All entries are to be copied exactly, with pictures removed.

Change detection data
--- START ---

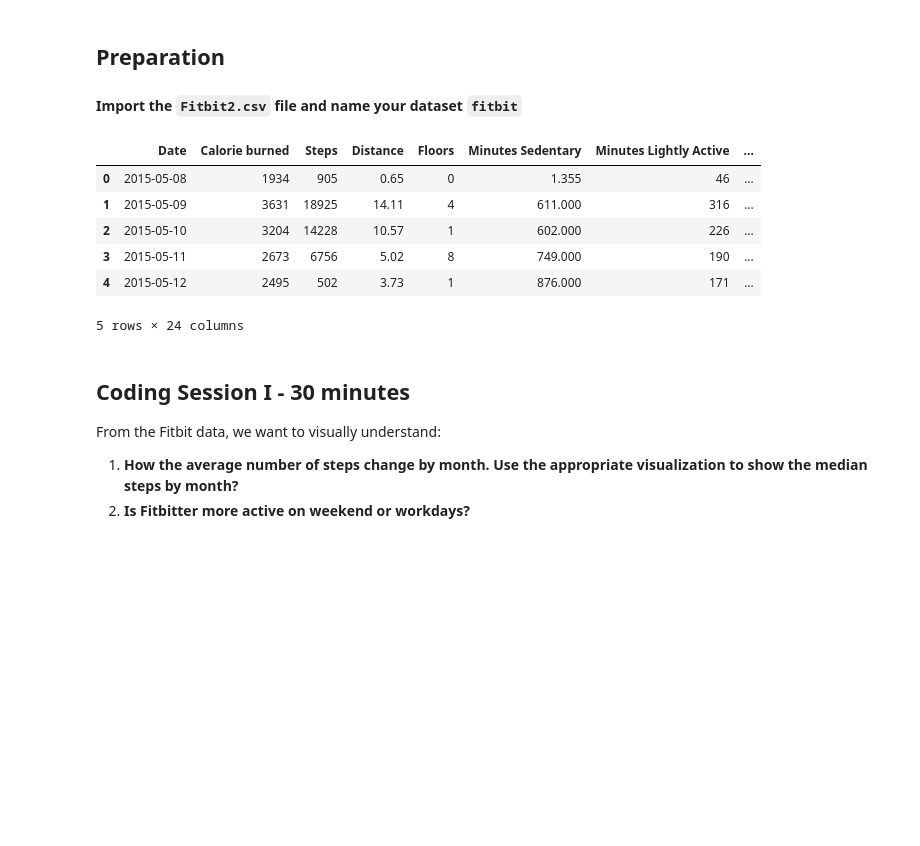
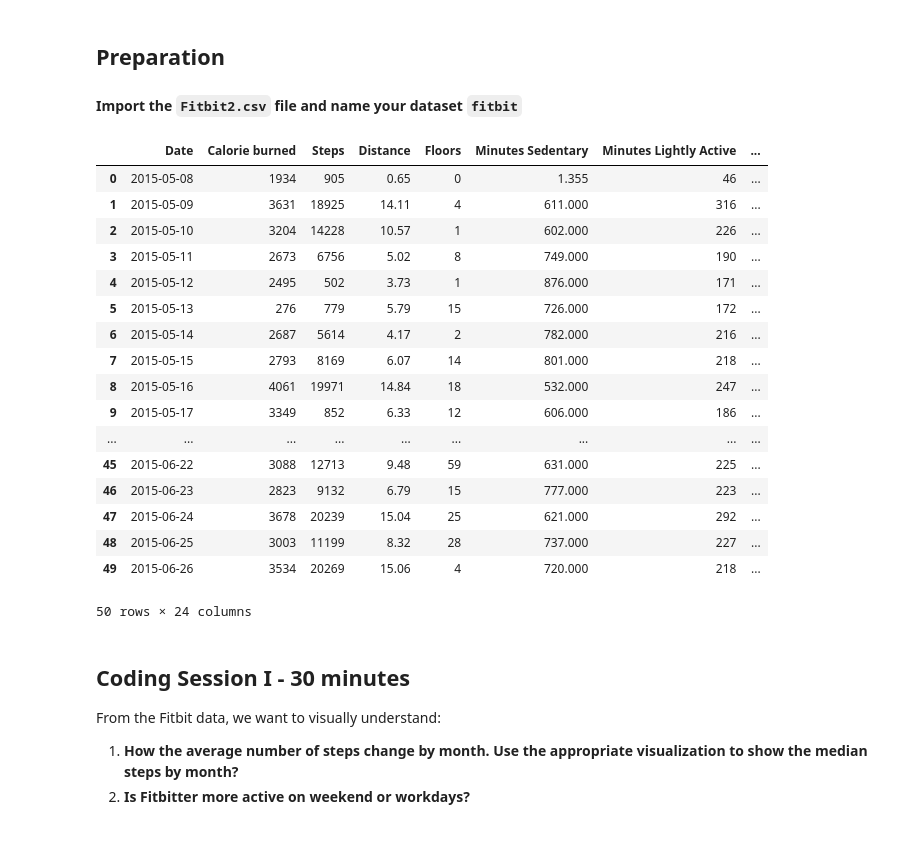
Before and after one commit to PaulaNuno/datamad0820, a Jupyter notebook: module-2/lab-matplotlib-seaborn/your-code/challenge-2.ipynb, the cells around one changed output. Cells and saved outputs as stored; diff of their text form; code cells hidden in the pictures; blank space fills up the shorter version.

```diff
--- a/module-2/lab-matplotlib-seaborn/your-code/challenge-2.ipynb
+++ b/module-2/lab-matplotlib-seaborn/your-code/challenge-2.ipynb
@@ -19,15 +19,26 @@ import seaborn as sns
 # %%
 fitbit=pd.read_csv('Fitbit2.csv',encoding='latin-1')
 
-fitbit.head()
+fitbit.head(50)
 # %% [output]
 |  | Date | Calorie burned | Steps | Distance | Floors | Minutes Sedentary | Minutes Lightly Active | ... |
 | 0 | 2015-05-08 | 1934 | 905 | 0.65 | 0 | 1.355 | 46 | ... |
 | 1 | 2015-05-09 | 3631 | 18925 | 14.11 | 4 | 611.000 | 316 | ... |
 | 2 | 2015-05-10 | 3204 | 14228 | 10.57 | 1 | 602.000 | 226 | ... |
 | 3 | 2015-05-11 | 2673 | 6756 | 5.02 | 8 | 749.000 | 190 | ... |
 | 4 | 2015-05-12 | 2495 | 502 | 3.73 | 1 | 876.000 | 171 | ... |
+| 5 | 2015-05-13 | 276 | 779 | 5.79 | 15 | 726.000 | 172 | ... |
+| 6 | 2015-05-14 | 2687 | 5614 | 4.17 | 2 | 782.000 | 216 | ... |
+| 7 | 2015-05-15 | 2793 | 8169 | 6.07 | 14 | 801.000 | 218 | ... |
+| 8 | 2015-05-16 | 4061 | 19971 | 14.84 | 18 | 532.000 | 247 | ... |
+| 9 | 2015-05-17 | 3349 | 852 | 6.33 | 12 | 606.000 | 186 | ... |
+| ... | ... | ... | ... | ... | ... | ... | ... | ... |
+| 45 | 2015-06-22 | 3088 | 12713 | 9.48 | 59 | 631.000 | 225 | ... |
+| 46 | 2015-06-23 | 2823 | 9132 | 6.79 | 15 | 777.000 | 223 | ... |
+| 47 | 2015-06-24 | 3678 | 20239 | 15.04 | 25 | 621.000 | 292 | ... |
+| 48 | 2015-06-25 | 3003 | 11199 | 8.32 | 28 | 737.000 | 227 | ... |
+| 49 | 2015-06-26 | 3534 | 20269 | 15.06 | 4 | 720.000 | 218 | ... |
-5 rows × 24 columns
+50 rows × 24 columns
 # %% [markdown]
 ## Coding Session I - 30 minutes
 
```
Also changed, not shown: parts of 2 cells of this notebook, 1 other file.
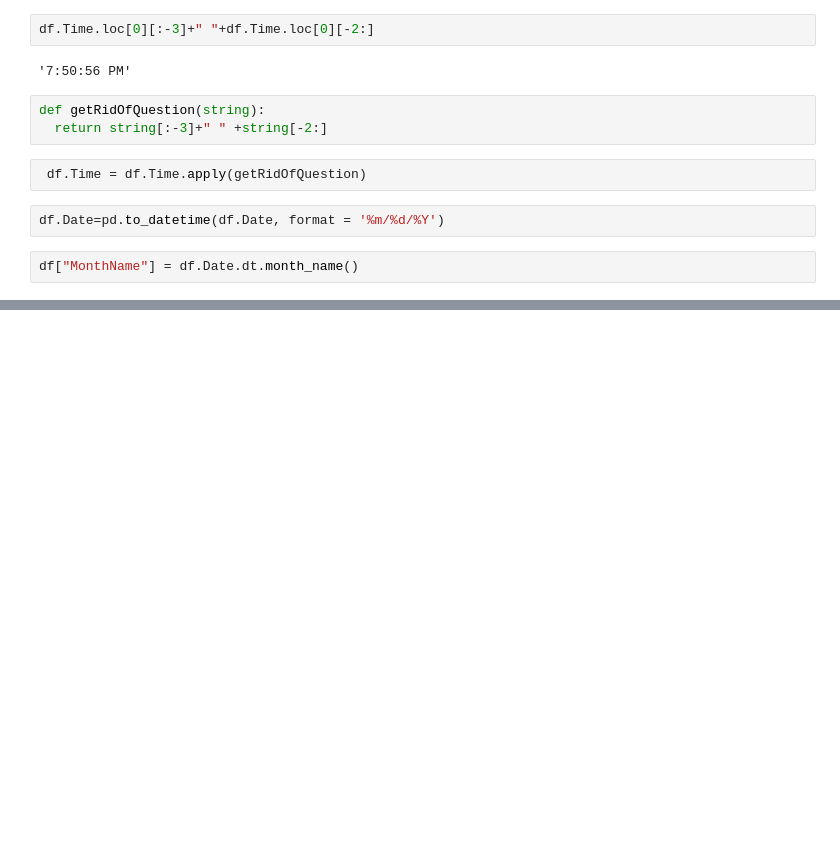
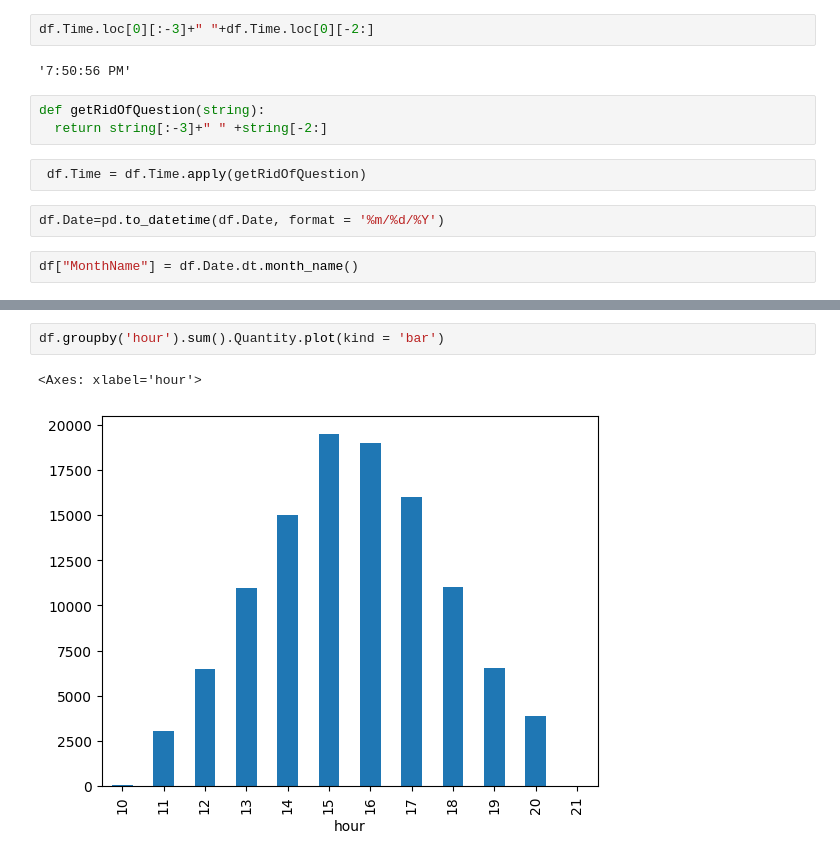
Before and after one commit to HobbsJacob37/Snoasis, a Jupyter notebook: nonyellownsnow.ipynb, the cells around one changed output, grey strips where cells are left out. Cells and saved outputs as stored; diff of their text form; blank space fills up the shorter version.

```diff
--- a/nonyellownsnow.ipynb
+++ b/nonyellownsnow.ipynb
@@ -46 +57,6 @@ df
 76219 rows × 20 columns
+# %%
+df.groupby('hour').sum().Quantity.plot(kind = 'bar')
+# %% [output]
+<Axes: xlabel='hour'>
+[figure, added]
```
Also changed, not shown: parts of 7 cells of this notebook.
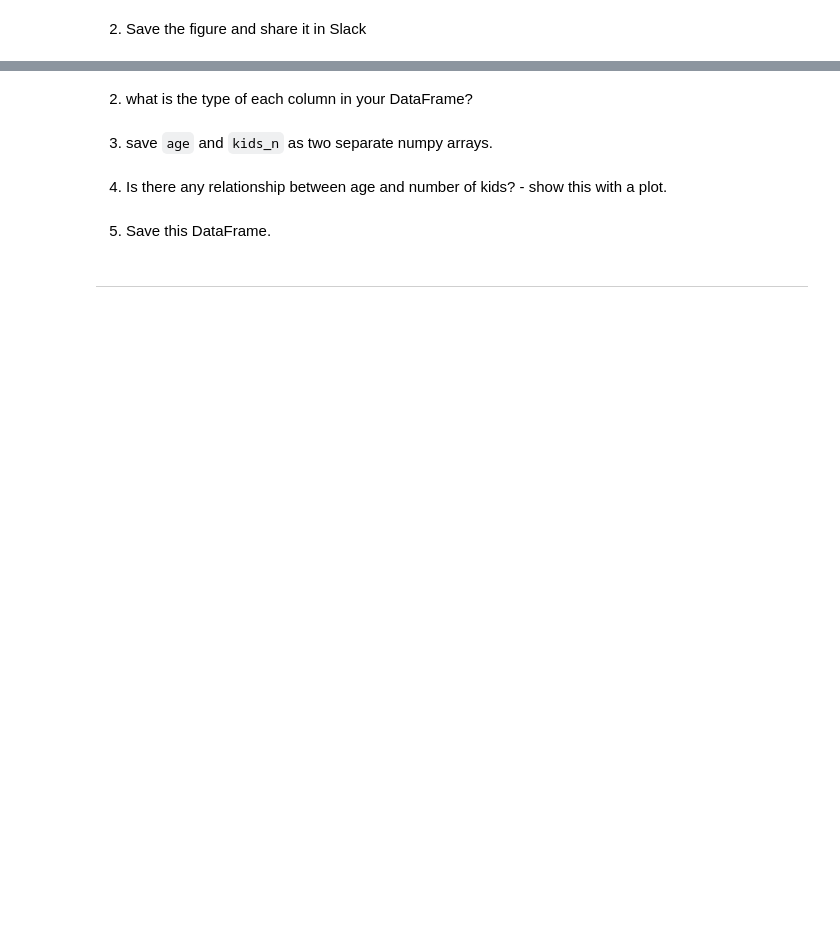
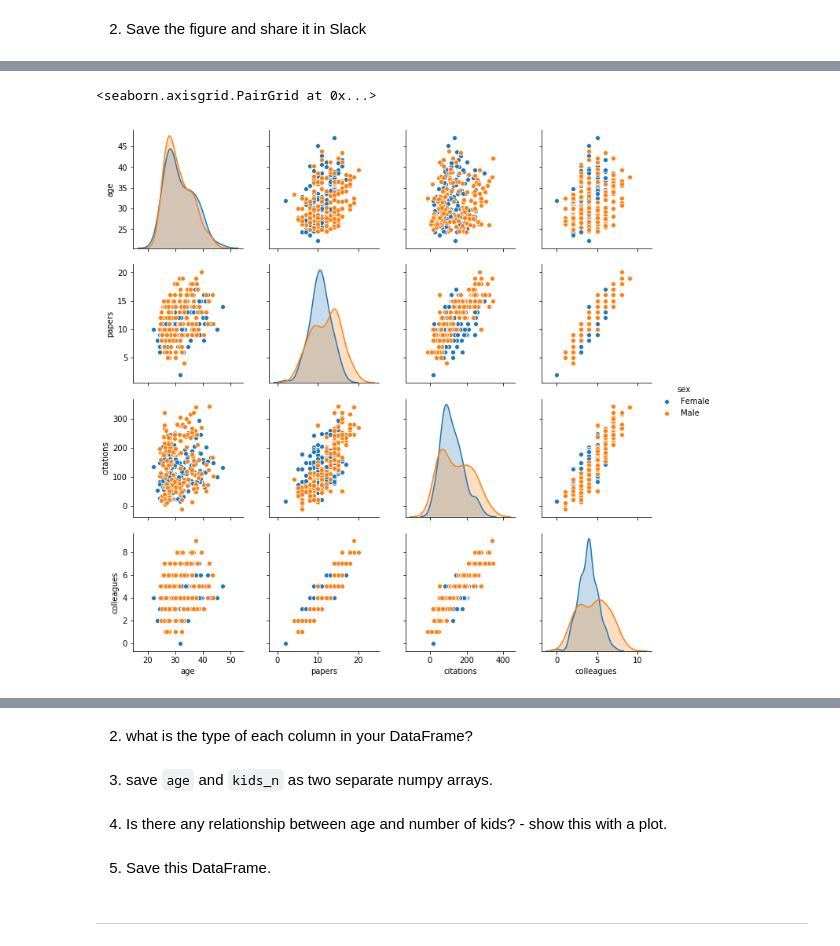
Before and after one commit to mohammadbashiri/MPI-python-workshop-march2019, a Jupyter notebook: Day3/day3_exercise1.ipynb, the cells around one changed output, grey strips where cells are left out. Drawn from its saved outputs; the diff is of its cells as text; code cells hidden in the pictures; blank space fills up the shorter version.

```diff
--- a/Day3/day3_exercise1.ipynb
+++ b/Day3/day3_exercise1.ipynb
@@ -23,0 +26,2 @@
+# %%
+df = pd.read_csv('MPI-info.csv')
@@ -23,0 +50,5 @@
+# %%
+sns.pairplot(df[['age', 'papers', 'citations', 'colleagues', 'sex']], hue='sex')
+# %% [output]
+<seaborn.axisgrid.PairGrid at 0x...>
+[figure, added]
```
Also changed, not shown: parts of 5 cells of this notebook, 4 other files.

--- END ---

Exercise answer >>
Before and after one commit to PaulaNuno/datamad0820, a Jupyter notebook: module-2/lab-matplotlib-seaborn/your-code/challenge-2.ipynb, the cells around one changed output. Cells and saved outputs as stored; diff of their text form; code cells hidden in the pictures; blank space fills up the shorter version.

```diff
--- a/module-2/lab-matplotlib-seaborn/your-code/challenge-2.ipynb
+++ b/module-2/lab-matplotlib-seaborn/your-code/challenge-2.ipynb
@@ -19,15 +19,26 @@ import seaborn as sns
 # %%
 fitbit=pd.read_csv('Fitbit2.csv',encoding='latin-1')
 
-fitbit.head()
+fitbit.head(50)
 # %% [output]
 |  | Date | Calorie burned | Steps | Distance | Floors | Minutes Sedentary | Minutes Lightly Active | ... |
 | 0 | 2015-05-08 | 1934 | 905 | 0.65 | 0 | 1.355 | 46 | ... |
 | 1 | 2015-05-09 | 3631 | 18925 | 14.11 | 4 | 611.000 | 316 | ... |
 | 2 | 2015-05-10 | 3204 | 14228 | 10.57 | 1 | 602.000 | 226 | ... |
 | 3 | 2015-05-11 | 2673 | 6756 | 5.02 | 8 | 749.000 | 190 | ... |
 | 4 | 2015-05-12 | 2495 | 502 | 3.73 | 1 | 876.000 | 171 | ... |
+| 5 | 2015-05-13 | 276 | 779 | 5.79 | 15 | 726.000 | 172 | ... |
+| 6 | 2015-05-14 | 2687 | 5614 | 4.17 | 2 | 782.000 | 216 | ... |
+| 7 | 2015-05-15 | 2793 | 8169 | 6.07 | 14 | 801.000 | 218 | ... |
+| 8 | 2015-05-16 | 4061 | 19971 | 14.84 | 18 | 532.000 | 247 | ... |
+| 9 | 2015-05-17 | 3349 | 852 | 6.33 | 12 | 606.000 | 186 | ... |
+| ... | ... | ... | ... | ... | ... | ... | ... | ... |
+| 45 | 2015-06-22 | 3088 | 12713 | 9.48 | 59 | 631.000 | 225 | ... |
+| 46 | 2015-06-23 | 2823 | 9132 | 6.79 | 15 | 777.000 | 223 | ... |
+| 47 | 2015-06-24 | 3678 | 20239 | 15.04 | 25 | 621.000 | 292 | ... |
+| 48 | 2015-06-25 | 3003 | 11199 | 8.32 | 28 | 737.000 | 227 | ... |
+| 49 | 2015-06-26 | 3534 | 20269 | 15.06 | 4 | 720.000 | 218 | ... |
-5 rows × 24 columns
+50 rows × 24 columns
 # %% [markdown]
 ## Coding Session I - 30 minutes
 
```
Also changed, not shown: parts of 2 cells of this notebook, 1 other file.
Before and after one commit to HobbsJacob37/Snoasis, a Jupyter notebook: nonyellownsnow.ipynb, the cells around one changed output, grey strips where cells are left out. Cells and saved outputs as stored; diff of their text form; blank space fills up the shorter version.

```diff
--- a/nonyellownsnow.ipynb
+++ b/nonyellownsnow.ipynb
@@ -46 +57,6 @@ df
 76219 rows × 20 columns
+# %%
+df.groupby('hour').sum().Quantity.plot(kind = 'bar')
+# %% [output]
+<Axes: xlabel='hour'>
+[figure, added]
```
Also changed, not shown: parts of 7 cells of this notebook.
Before and after one commit to mohammadbashiri/MPI-python-workshop-march2019, a Jupyter notebook: Day3/day3_exercise1.ipynb, the cells around one changed output, grey strips where cells are left out. Drawn from its saved outputs; the diff is of its cells as text; code cells hidden in the pictures; blank space fills up the shorter version.

```diff
--- a/Day3/day3_exercise1.ipynb
+++ b/Day3/day3_exercise1.ipynb
@@ -23,0 +26,2 @@
+# %%
+df = pd.read_csv('MPI-info.csv')
@@ -23,0 +50,5 @@
+# %%
+sns.pairplot(df[['age', 'papers', 'citations', 'colleagues', 'sex']], hue='sex')
+# %% [output]
+<seaborn.axisgrid.PairGrid at 0x...>
+[figure, added]
```
Also changed, not shown: parts of 5 cells of this notebook, 4 other files.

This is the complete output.